The Murky Waters of Executive Privilege
Rozell, Mark J., The Christian Science Monitor
Mired by the protracted investigation into possible presidential wrongdoing, President Clinton has signaled his intention to try to stop independent counsel Kenneth Starr from digging deeper into White House activities.
Mr. Clinton maintains that he has the right of executive privilege - a very controversial power - to stop Mr. Starr from compelling testimony from key White House aides and the president's attorneys.

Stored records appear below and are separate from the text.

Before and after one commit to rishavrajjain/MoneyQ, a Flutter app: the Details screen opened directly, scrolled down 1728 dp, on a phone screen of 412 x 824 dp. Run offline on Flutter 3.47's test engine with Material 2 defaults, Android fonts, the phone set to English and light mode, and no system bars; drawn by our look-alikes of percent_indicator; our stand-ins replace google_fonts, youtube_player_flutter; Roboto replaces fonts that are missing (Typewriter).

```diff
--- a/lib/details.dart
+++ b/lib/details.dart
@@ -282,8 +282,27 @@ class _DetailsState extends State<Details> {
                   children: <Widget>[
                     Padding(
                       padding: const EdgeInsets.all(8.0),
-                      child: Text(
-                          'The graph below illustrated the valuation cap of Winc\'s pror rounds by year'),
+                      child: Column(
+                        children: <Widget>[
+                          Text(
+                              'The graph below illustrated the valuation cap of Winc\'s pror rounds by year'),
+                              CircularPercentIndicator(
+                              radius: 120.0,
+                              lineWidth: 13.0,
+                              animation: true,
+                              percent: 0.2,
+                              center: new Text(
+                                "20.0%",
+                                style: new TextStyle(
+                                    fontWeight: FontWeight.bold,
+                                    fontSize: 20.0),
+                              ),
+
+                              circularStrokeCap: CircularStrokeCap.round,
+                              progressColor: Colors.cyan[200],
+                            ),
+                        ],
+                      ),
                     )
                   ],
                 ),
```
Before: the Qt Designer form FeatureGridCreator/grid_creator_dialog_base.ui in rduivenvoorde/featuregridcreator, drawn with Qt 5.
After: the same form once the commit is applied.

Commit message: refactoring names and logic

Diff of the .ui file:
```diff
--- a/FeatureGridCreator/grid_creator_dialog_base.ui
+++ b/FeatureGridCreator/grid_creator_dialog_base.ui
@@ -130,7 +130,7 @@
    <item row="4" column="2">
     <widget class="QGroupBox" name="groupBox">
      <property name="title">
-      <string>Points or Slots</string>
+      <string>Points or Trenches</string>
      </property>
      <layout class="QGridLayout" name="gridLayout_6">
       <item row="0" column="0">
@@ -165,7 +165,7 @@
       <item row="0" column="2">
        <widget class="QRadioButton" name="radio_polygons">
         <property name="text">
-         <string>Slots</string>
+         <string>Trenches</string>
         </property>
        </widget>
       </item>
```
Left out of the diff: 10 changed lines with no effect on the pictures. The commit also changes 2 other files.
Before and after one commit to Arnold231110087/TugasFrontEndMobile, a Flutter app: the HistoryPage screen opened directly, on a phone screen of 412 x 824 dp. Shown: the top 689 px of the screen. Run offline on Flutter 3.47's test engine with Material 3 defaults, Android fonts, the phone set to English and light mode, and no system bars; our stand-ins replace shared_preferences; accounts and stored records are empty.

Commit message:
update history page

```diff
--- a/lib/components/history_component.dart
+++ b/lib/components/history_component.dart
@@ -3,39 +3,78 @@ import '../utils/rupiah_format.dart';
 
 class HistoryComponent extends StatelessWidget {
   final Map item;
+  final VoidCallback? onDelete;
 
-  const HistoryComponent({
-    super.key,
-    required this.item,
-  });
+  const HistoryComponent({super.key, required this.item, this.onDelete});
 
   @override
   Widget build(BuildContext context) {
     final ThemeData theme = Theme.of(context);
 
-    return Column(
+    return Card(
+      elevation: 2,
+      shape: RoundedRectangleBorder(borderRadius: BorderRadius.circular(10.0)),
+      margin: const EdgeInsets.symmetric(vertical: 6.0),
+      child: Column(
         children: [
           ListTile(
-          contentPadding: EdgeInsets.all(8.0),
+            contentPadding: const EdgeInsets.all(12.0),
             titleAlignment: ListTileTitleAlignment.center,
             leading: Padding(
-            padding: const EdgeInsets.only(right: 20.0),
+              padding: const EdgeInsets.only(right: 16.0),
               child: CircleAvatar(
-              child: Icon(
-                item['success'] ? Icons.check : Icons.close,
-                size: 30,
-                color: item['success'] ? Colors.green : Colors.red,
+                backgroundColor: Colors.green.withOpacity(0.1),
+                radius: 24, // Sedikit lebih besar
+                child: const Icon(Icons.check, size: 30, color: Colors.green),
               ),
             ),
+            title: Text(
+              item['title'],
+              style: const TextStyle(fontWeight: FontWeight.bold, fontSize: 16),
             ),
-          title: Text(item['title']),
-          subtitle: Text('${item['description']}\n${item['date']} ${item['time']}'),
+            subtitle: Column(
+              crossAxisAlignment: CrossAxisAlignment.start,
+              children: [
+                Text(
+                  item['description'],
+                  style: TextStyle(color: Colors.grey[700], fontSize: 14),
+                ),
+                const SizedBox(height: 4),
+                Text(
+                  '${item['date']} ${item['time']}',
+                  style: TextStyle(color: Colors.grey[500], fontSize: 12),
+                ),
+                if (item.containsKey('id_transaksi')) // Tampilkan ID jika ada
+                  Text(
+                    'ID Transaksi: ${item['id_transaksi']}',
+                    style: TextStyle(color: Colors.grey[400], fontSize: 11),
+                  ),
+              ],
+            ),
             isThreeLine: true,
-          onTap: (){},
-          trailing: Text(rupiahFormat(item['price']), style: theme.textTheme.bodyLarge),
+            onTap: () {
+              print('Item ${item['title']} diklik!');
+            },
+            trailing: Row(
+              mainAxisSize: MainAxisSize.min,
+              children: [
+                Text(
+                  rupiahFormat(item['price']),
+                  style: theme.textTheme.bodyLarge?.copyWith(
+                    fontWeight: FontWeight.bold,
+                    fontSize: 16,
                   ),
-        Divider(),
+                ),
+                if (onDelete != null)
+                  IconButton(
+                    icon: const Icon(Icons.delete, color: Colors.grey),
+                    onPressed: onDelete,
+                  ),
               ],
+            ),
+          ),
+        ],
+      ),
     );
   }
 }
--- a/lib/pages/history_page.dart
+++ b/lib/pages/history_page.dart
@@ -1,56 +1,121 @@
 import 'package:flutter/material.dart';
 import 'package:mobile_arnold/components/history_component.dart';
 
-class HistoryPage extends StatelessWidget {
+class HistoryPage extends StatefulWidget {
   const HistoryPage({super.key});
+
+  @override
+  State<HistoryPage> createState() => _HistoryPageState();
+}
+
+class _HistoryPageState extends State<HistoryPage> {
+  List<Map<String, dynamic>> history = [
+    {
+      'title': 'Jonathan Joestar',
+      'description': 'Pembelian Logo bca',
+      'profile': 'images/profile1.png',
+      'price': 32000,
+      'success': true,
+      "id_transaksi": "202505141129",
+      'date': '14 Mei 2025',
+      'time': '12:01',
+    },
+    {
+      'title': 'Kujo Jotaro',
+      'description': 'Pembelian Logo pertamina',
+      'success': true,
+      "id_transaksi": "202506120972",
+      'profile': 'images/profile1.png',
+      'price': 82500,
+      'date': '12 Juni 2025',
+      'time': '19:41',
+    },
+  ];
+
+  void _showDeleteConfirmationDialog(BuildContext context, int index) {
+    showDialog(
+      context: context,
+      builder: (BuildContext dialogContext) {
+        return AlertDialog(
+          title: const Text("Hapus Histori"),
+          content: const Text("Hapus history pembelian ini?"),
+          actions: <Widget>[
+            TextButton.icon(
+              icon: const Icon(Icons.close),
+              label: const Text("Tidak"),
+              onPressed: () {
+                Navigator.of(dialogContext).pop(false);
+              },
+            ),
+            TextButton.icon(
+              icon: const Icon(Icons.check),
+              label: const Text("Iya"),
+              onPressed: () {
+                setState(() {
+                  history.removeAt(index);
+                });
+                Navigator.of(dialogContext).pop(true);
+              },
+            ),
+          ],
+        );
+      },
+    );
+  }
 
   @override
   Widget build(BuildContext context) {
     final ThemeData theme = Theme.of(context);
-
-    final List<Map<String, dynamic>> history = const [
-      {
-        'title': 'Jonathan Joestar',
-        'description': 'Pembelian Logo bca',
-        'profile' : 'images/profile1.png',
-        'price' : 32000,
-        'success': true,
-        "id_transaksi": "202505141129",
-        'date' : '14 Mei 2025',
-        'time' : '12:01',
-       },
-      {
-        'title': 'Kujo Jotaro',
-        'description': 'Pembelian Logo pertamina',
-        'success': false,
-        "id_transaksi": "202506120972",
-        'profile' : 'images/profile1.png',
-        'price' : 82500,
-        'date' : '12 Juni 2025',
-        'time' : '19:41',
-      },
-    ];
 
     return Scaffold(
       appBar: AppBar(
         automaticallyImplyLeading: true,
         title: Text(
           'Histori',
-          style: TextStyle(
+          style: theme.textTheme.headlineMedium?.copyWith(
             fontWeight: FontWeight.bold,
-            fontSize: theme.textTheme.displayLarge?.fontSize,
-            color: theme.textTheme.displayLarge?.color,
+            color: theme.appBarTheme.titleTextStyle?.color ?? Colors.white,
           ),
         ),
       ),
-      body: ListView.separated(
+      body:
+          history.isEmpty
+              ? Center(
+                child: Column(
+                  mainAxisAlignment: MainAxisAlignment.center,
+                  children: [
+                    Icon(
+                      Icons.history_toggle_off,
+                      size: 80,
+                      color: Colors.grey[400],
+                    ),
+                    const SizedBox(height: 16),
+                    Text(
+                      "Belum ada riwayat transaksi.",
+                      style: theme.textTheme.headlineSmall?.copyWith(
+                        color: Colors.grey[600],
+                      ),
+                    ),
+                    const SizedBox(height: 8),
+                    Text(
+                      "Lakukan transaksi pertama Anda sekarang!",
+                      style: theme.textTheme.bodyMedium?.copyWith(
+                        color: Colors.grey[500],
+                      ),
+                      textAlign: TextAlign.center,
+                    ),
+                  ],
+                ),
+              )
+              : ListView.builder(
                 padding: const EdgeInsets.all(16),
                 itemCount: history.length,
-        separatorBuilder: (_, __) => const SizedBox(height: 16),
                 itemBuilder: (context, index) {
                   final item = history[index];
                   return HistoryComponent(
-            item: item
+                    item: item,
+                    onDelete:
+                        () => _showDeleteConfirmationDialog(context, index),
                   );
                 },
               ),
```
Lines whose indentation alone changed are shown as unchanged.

Executive privilege is the right of presidents to withhold information about White House operations from those who have the power of inquiry. Executive privilege usually arises when Congress demands access to White House documents or orders testimony from presidential aides on sensitive matters. Although there is no mention of this power in the Constitution, all presidents have on occasion claimed secrecy needs and refused to turn over requested documents or stopped presidential aides from testifying. For most people, the very mention of executive privilege conjures up images of presidential abuses in the Nixon White House - in particular President Nixon's attempt to protect the infamous White House tapes. Before Nixon, all presidents exercised some form of executive privilege, and there was little doubt that they possessed that right. In fact, President Eisenhower exercised executive privilege at least 40 times - something worth keeping in mind as many of Clinton's critics claim that he is abusing that power by having exercised it perhaps as many as six times. President Nixon gave executive privilege a bad name. He claimed that he had the right to withhold information even when such information was central to a criminal investigation. He believed that every member of the executive branch of the government possessed that power and that the courts had no right to rule on the legitimacy of executive privilege claims. The Nixon legacy Nixon's arguments were, of course, unfounded, but his actions had the effect of making it difficult for his successors to properly exercise this power. Now whenever a president claims executive privilege, the immediate reaction is that he is engaging in a Nixonian coverup of wrongdoing. In the current heated environment, it is worth noting that not every claim of executive privilege means there is some devious presidential plot to conceal a crime. Presidents have secrecy needs. Historically and in court interpretations, presidents have successfully been able to claim executive privilege when they have shown (1) a national security need, or (2) that the public interest will benefit from protecting the privacy of White House discussions. …